Marjan Wouda

Marjan has her work spread far and wide, from New Zealand and Hong Kong to Europe, the Caribbean and America, bought or commissioned by private collectors and public institutions. She has exhibited in London, Amsterdam, The Hague, Germany, Dublin, Washington DC and around the UK; and made sculptural responses to public spaces in London, Greater Manchester, Newcastle-upon-Thyme and green spaces in Lancashire and Yorkshire.

Born in 1960 on her family’s dairy farm in the North of Holland, Marjan Wouda came to England when she was 19, hungry for independence and experience. She attended Art College in London, completing her formal training in Manchester with an MA in Fine Art/Sculpture.

Marjan lives with her family in Darwen, where she occupies its oldest house with a studio in the outbuildings and chickens in the garden.

“I make sculptures mostly of animals. The underlying theme in all my work, however, is the human experience. Animals are used, like characters in a dream or story, to explore and give expression to it. Nursery rhymes, proverbs and stories all use this same process, and I often visit these literary sources to find the right animal for what it is I need to look into. Often too, these stories serve as a starting point for series of pieces such as the fox and the cockerel from Chaucer’s Nun’s Priest’s Tale, or the characters populating nursery rhymes (such as Old Mother Hubbard’s wonderful dog.)”
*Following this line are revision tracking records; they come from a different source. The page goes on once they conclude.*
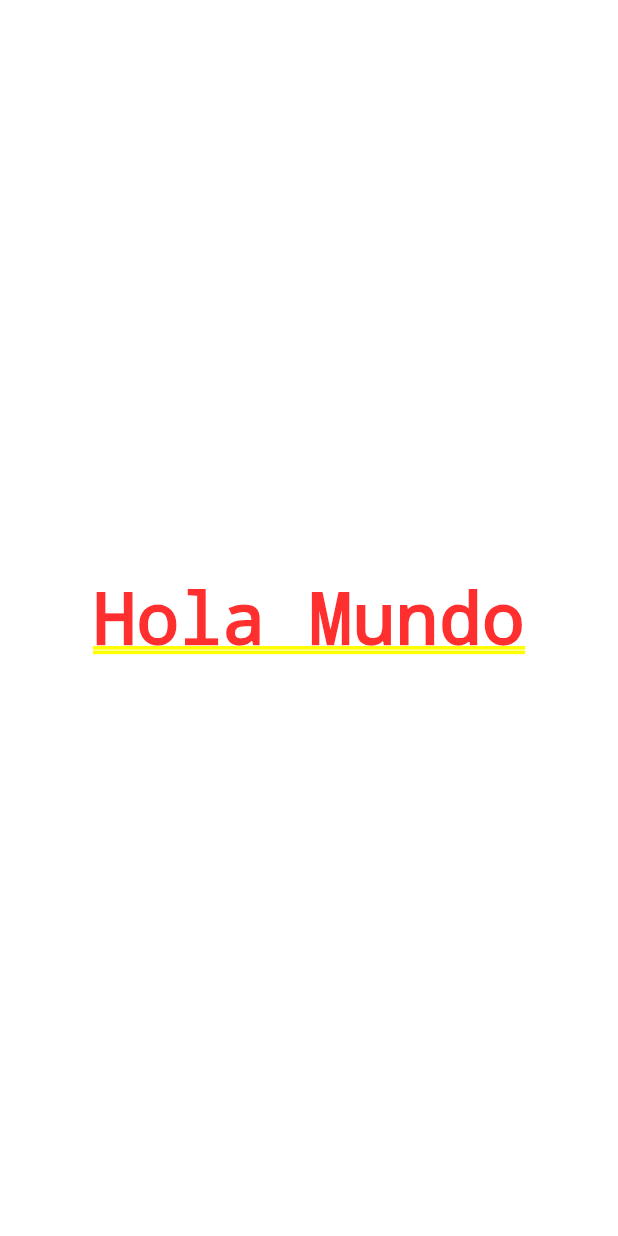
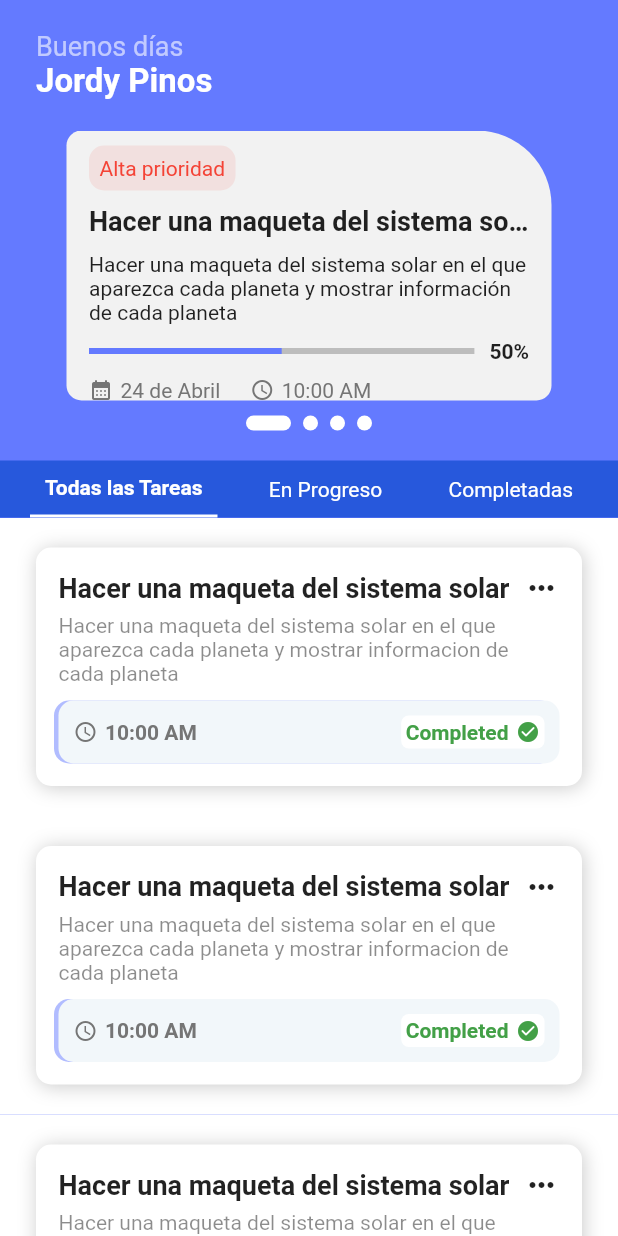
Before and after one commit to lexusletz/studify_remaster, a Flutter app: the screen it shows after launch, on a phone screen of 412 x 824 dp. Run offline on Flutter 3.47's test engine with Material 2 defaults, Android fonts, the phone set to English and light mode, and no system bars; drawn by our look-alikes of smooth_page_indicator.

Commit message:
Finish home screen

```diff
--- /dev/null
+++ b/lib/Components/task_card.dart
@@ -0,0 +1,130 @@
+import 'package:flutter/material.dart';
+
+class TaskHomeCard extends StatelessWidget {
+  const TaskHomeCard({
+    super.key,
+  });
+
+  @override
+  Widget build(BuildContext context) {
+    return Padding(
+      padding: const EdgeInsets.symmetric(horizontal: 10),
+      child: Container(
+        width: MediaQuery.of(context).size.width / 1.2 - 20,
+        decoration: const BoxDecoration(
+          color: Color(0xFFF2F2F2),
+          borderRadius: BorderRadius.only(
+            topLeft: Radius.circular(10),
+            topRight: Radius.circular(50),
+            bottomLeft: Radius.circular(10),
+            bottomRight: Radius.circular(10),
+          ),
+        ),
+        child: Padding(
+          padding: const EdgeInsets.symmetric(
+            vertical: 10,
+            horizontal: 15,
+          ),
+          child: Column(
+            crossAxisAlignment: CrossAxisAlignment.start,
+            children: [
+              Container(
+                decoration: BoxDecoration(
+                  color: Colors.red.withOpacity(.1),
+                  borderRadius: BorderRadius.circular(10),
+                ),
+                child: const Padding(
+                  padding: EdgeInsets.all(7.0),
+                  child: Text(
+                    "Alta prioridad",
+                    style: TextStyle(color: Colors.red),
+                  ),
+                ),
+              ),
+              const Padding(
+                padding: EdgeInsets.symmetric(vertical: 10),
+                child: Text(
+                  "Hacer una maqueta del sistema solar",
+                  style: TextStyle(
+                    fontWeight: FontWeight.bold,
+                    overflow: TextOverflow.ellipsis,
+                    fontSize: 18,
+                  ),
+                ),
+              ),
+              const Text(
+                "Hacer una maqueta del sistema solar en el que aparezca cada planeta y mostrar información de cada planeta",
+              ),
+              Padding(
+                padding: const EdgeInsets.symmetric(vertical: 10),
+                child: Row(
+                  children: [
+                    Expanded(
+                      child: LinearProgressIndicator(
+                        value: .5,
+                        backgroundColor: Colors.grey[400],
+                        color: const Color(0xFF647AFF),
+                      ),
+                    ),
+                    const Padding(
+                      padding: EdgeInsets.only(left: 10),
+                      child: Text(
+                        "50%",
+                        style: TextStyle(
+                          fontWeight: FontWeight.bold,
+                        ),
+                      ),
+                    ),
+                  ],
+                ),
+              ),
+              Row(
+                children: [
+                  Row(
+                    children: [
+                      Icon(
+                        Icons.calendar_month_rounded,
+                        color: Colors.grey[600],
+                        size: 16,
+                      ),
+                      Padding(
+                        padding: const EdgeInsets.only(left: 5),
+                        child: Text(
+                          "24 de Abril",
+                          style: TextStyle(
+                            color: Colors.grey[600],
+                          ),
+                        ),
+                      ),
+                    ],
+                  ),
+                  Padding(
+                    padding: const EdgeInsets.only(left: 20),
+                    child: Row(
+                      children: [
+                        Icon(
+                          Icons.access_time,
+                          color: Colors.grey[600],
+                          size: 16,
+                        ),
+                        Padding(
+                          padding: const EdgeInsets.only(left: 5),
+                          child: Text(
+                            "10:00 AM",
+                            style: TextStyle(
+                              color: Colors.grey[600],
+                            ),
+                          ),
+                        ),
+                      ],
+                    ),
+                  )
+                ],
+              ),
+            ],
+          ),
+        ),
+      ),
+    );
+  }
+}
--- /dev/null
+++ b/lib/Screens/Home/home_screen.dart
@@ -0,0 +1,343 @@
+import 'package:flutter/material.dart';
+import 'package:smooth_page_indicator/smooth_page_indicator.dart';
+import 'package:studify_remaster/Components/task_card.dart';
+
+class HomeScreen extends StatefulWidget {
+  const HomeScreen({super.key});
+
+  @override
+  State<HomeScreen> createState() => _HomeScreenState();
+}
+
+class _HomeScreenState extends State<HomeScreen> {
+  final _controller = PageController();
+
+  int selectedIndex = 0;
+
+  @override
+  Widget build(BuildContext context) {
+    return Scaffold(
+      backgroundColor: const Color(0xFF647AFF),
+      body: SafeArea(
+        child: Column(
+          children: [
+            Padding(
+              padding: const EdgeInsets.symmetric(
+                horizontal: 24,
+                vertical: 20,
+              ),
+              child: Column(
+                children: [
+                  Row(
+                    children: [
+                      Column(
+                        crossAxisAlignment: CrossAxisAlignment.start,
+                        children: const [
+                          Text(
+                            "Buenos días",
+                            style: TextStyle(
+                              color: Colors.white60,
+                              fontSize: 18,
+                            ),
+                          ),
+                          Text(
+                            "Jordy Pinos",
+                            style: TextStyle(
+                              fontWeight: FontWeight.bold,
+                              fontSize: 22,
+                              color: Colors.white,
+                            ),
+                          ),
+                        ],
+                      )
+                    ],
+                  ),
+                  const SizedBox(
+                    height: 20,
+                  ),
+                  SizedBox(
+                    height: 180,
+                    width: MediaQuery.of(context).size.width / 1.2,
+                    child: ListView(
+                      controller: _controller,
+                      scrollDirection: Axis.horizontal,
+                      physics: const PageScrollPhysics(),
+                      children: const [
+                        TaskHomeCard(),
+                        TaskHomeCard(),
+                        TaskHomeCard(),
+                        TaskHomeCard()
+                      ],
+                    ),
+                  ),
+                  const SizedBox(
+                    height: 10,
+                  ),
+                  SmoothPageIndicator(
+                    controller: _controller,
+                    count: 4,
+                    effect: const ExpandingDotsEffect(
+                      activeDotColor: Colors.white,
+                      dotColor: Colors.white,
+                      dotHeight: 10,
+                      dotWidth: 10,
+                    ),
+                  ),
+                ],
+              ),
+            ),
+            Container(
+              decoration: const BoxDecoration(
+                color: Color(0xFF2758DC),
+              ),
+              child: Padding(
+                padding: const EdgeInsets.symmetric(horizontal: 20),
+                child: Row(
+                  mainAxisAlignment: MainAxisAlignment.spaceBetween,
+                  children: [
+                    InkWell(
+                      onTap: () {
+                        setState(() {
+                          selectedIndex = 0;
+                        });
+                      },
+                      child: TaskTab(
+                        selectedIndex: selectedIndex,
+                        text: "Todas las Tareas",
+                        index: 0,
+                      ),
+                    ),
+                    InkWell(
+                      onTap: () {
+                        setState(() {
+                          selectedIndex = 1;
+                        });
+                      },
+                      child: TaskTab(
+                        selectedIndex: selectedIndex,
+                        text: "En Progreso",
+                        index: 1,
+                      ),
+                    ),
+                    InkWell(
+                      onTap: () {
+                        setState(() {
+                          selectedIndex = 2;
+                        });
+                      },
+                      child: TaskTab(
+                        selectedIndex: selectedIndex,
+                        text: "Completadas",
+                        index: 2,
+                      ),
+                    ),
+                  ],
+                ),
+              ),
+            ),
+            Expanded(
+                child: ListView(
+              children: const [
+                TaskCard(),
+                TaskCard(),
+                TaskCard(),
+                TaskCard(),
+              ],
+            ))
+          ],
+        ),
+      ),
+    );
+  }
+}
+
+class TaskCard extends StatelessWidget {
+  const TaskCard({
+    super.key,
+  });
+
+  @override
+  Widget build(BuildContext context) {
+    return Container(
+      width: MediaQuery.of(context).size.width,
+      color: Colors.white,
+      child: Padding(
+        padding: const EdgeInsets.symmetric(horizontal: 24, vertical: 20),
+        child: Column(
+          crossAxisAlignment: CrossAxisAlignment.start,
+          children: [
+            Container(
+              width: MediaQuery.of(context).size.width,
+              decoration: BoxDecoration(
+                color: Colors.white,
+                boxShadow: const [
+                  BoxShadow(
+                    color: Color.fromRGBO(0, 0, 0, .2),
+                    blurRadius: 10,
+                    offset: Offset(1.1, 1.1),
+                  )
+                ],
+                borderRadius: BorderRadius.circular(10),
+              ),
+              child: Padding(
+                padding: const EdgeInsets.symmetric(
+                  horizontal: 15,
+                  vertical: 15,
+                ),
+                child: Column(
+                  children: [
+                    Row(
+                      mainAxisAlignment: MainAxisAlignment.spaceBetween,
+                      children: const [
+                        Expanded(
+                          child: Text(
+                            "Hacer una maqueta del sistema solar",
+                            style: TextStyle(
+                              fontWeight: FontWeight.bold,
+                              fontSize: 18,
+                            ),
+                          ),
+                        ),
+                        Icon(Icons.more_horiz),
+                      ],
+                    ),
+                    const SizedBox(
+                      height: 5,
+                    ),
+                    const Text(
+                      "Hacer una maqueta del sistema solar en el que aparezca cada planeta y mostrar informacion de cada planeta",
+                      style: TextStyle(
+                        color: Colors.black45,
+                      ),
+                    ),
+                    const SizedBox(
+                      height: 10,
+                    ),
+                    Container(
+                      decoration: BoxDecoration(
+                        color: const Color(0xFFf2f7fa),
+                        borderRadius: BorderRadius.circular(10),
+                        boxShadow: [
+                          BoxShadow(
+                            color: const Color(0xFF647AFF).withOpacity(.5),
+                            offset: const Offset(-3, 0),
+                          )
+                        ],
+                      ),
+                      child: Padding(
+                        padding: const EdgeInsets.symmetric(
+                          vertical: 10,
+                          horizontal: 10,
+                        ),
+                        child: Row(
+                          mainAxisAlignment: MainAxisAlignment.spaceBetween,
+                          children: [
+                            Row(
+                              children: [
+                                Icon(
+                                  Icons.access_time,
+                                  size: 16,
+                                  color: Colors.grey[600],
+                                ),
+                                Padding(
+                                  padding: const EdgeInsets.only(left: 5),
+                                  child: Text(
+                                    "10:00 AM",
+                                    style: TextStyle(
+                                      color: Colors.grey[600],
+                                      fontWeight: FontWeight.bold,
+                                    ),
+                                  ),
+                                ),
+                              ],
+                            ),
+                            Container(
+                              decoration: BoxDecoration(
+                                color: Colors.white,
+                                borderRadius: BorderRadius.circular(5),
+                              ),
+                              child: Padding(
+                                padding: const EdgeInsets.symmetric(
+                                  vertical: 3,
+                                  horizontal: 3,
+                                ),
+                                child: Row(
+                                  children: [
+                                    Text(
+                                      "Completed",
+                                      style: TextStyle(
+                                        color: Colors.green[600],
+                                        fontWeight: FontWeight.bold,
+                                      ),
+                                    ),
+                                    Padding(
+                                      padding: const EdgeInsets.only(
+                                        left: 5,
+                                      ),
+                                      child: Icon(
+                                        Icons.check_circle_rounded,
+                                        size: 16,
+                                        color: Colors.green[600],
+                                      ),
+                                    ),
+                                  ],
+                                ),
+                              ),
+                            )
+                          ],
+                        ),
+                      ),
+                    )
+                  ],
+                ),
+              ),
+            ),
+          ],
+        ),
+      ),
+    );
+  }
+}
+
+class TaskTab extends StatelessWidget {
+  const TaskTab({
+    super.key,
+    required this.selectedIndex,
+    required this.text,
+    required this.index,
+  });
+
+  final int selectedIndex;
+  final String text;
+  final int index;
+
+  @override
+  Widget build(BuildContext context) {
+    return Container(
+      decoration: BoxDecoration(
+        border: Border(
+          bottom: selectedIndex == index
+              ? const BorderSide(
+                  color: Colors.white,
+                  width: 2,
+                )
+              : BorderSide.none,
+        ),
+      ),
+      child: Padding(
+        padding: const EdgeInsets.symmetric(
+          vertical: 10,
+          horizontal: 10,
+        ),
+        child: Text(
+          text,
+          style: TextStyle(
+            color: Colors.white,
+            fontWeight:
+                selectedIndex == index ? FontWeight.bold : FontWeight.normal,
+          ),
+        ),
+      ),
+    );
+  }
+}
--- a/lib/main.dart
+++ b/lib/main.dart
@@ -1,7 +1,16 @@
 import 'package:flutter/material.dart';
+import 'package:studify_remaster/Screens/Home/home_screen.dart';
 
-void main() {
+void main() async {
+  WidgetsFlutterBinding.ensureInitialized();
+
+  await initialization(null);
+
   runApp(const MyApp());
+}
+
+Future initialization(BuildContext? context) async {
+  await Future.delayed(const Duration(seconds: 1));
 }
 
 class MyApp extends StatelessWidget {
@@ -12,9 +21,7 @@ class MyApp extends StatelessWidget {
     return const MaterialApp(
       debugShowCheckedModeBanner: false,
       title: 'Flutter Demo',
-      home: Center(
-        child: Text("Hola Mundo"),
-      ),
+      home: HomeScreen(),
     );
   }
 }
```
Also changed, not shown: pubspec.yaml (+14 -6 lines), assets/splash.png (added), pubspec.lock, 13 other files.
“All my work starts with drawing; sculpture, for me, is a kind of drawing in 3 D. I make small hand held pieces in wax or clay to explore the posture and the 3 dimensionality of the piece. Posture is my most powerful tool; it is what imbues a sculpture with emotional resonance. Then there is play, by which I mean: responding creatively to the medium I have chosen to work with.  It is important to me that each piece is open ended; that the material is allowed its voice and that each sculpture is an adventure.”

“Most of my sculptures originate in clay, which is sometimes fired but more often cast into bronze and patinated in strong colours. The surfaces are highly tactile; one is aware of the layering of the clay and a playful exploration of the material with textures of everyday materials imprinted onto the clay or cast into the sculpture.”